[Before-and-after page screenshots]
######
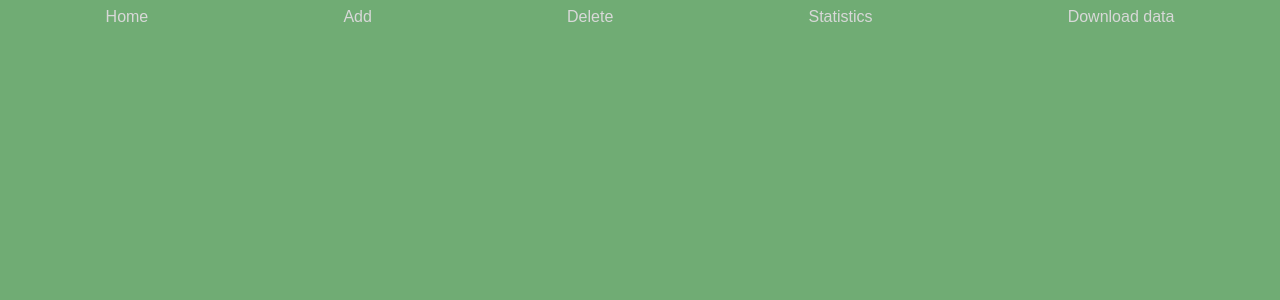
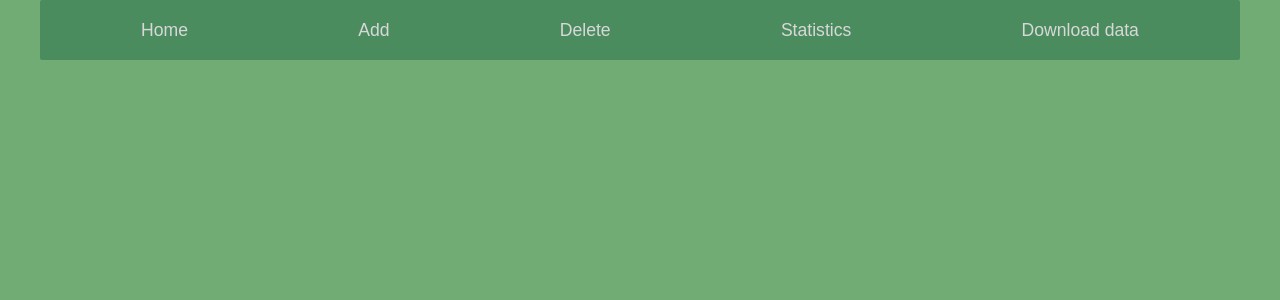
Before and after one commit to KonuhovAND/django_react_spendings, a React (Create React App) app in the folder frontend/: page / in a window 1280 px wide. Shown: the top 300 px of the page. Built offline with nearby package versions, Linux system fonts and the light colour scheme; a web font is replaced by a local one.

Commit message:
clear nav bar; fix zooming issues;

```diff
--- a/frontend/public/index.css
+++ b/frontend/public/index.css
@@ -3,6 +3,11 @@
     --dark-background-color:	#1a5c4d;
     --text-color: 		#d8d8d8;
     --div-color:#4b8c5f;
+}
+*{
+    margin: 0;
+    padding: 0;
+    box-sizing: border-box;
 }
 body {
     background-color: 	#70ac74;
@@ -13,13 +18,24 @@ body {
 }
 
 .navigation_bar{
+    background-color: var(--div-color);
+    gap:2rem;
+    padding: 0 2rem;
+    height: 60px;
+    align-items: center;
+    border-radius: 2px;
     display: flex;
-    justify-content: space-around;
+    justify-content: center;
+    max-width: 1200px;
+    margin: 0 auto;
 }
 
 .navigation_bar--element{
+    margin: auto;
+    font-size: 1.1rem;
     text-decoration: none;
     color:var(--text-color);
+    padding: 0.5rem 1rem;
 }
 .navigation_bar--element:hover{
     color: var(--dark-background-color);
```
######
Instructions to follow: Collect the lines of the records that include the string "justify".

Solution to this task:
-    justify-content: space-around;
+    justify-content: center;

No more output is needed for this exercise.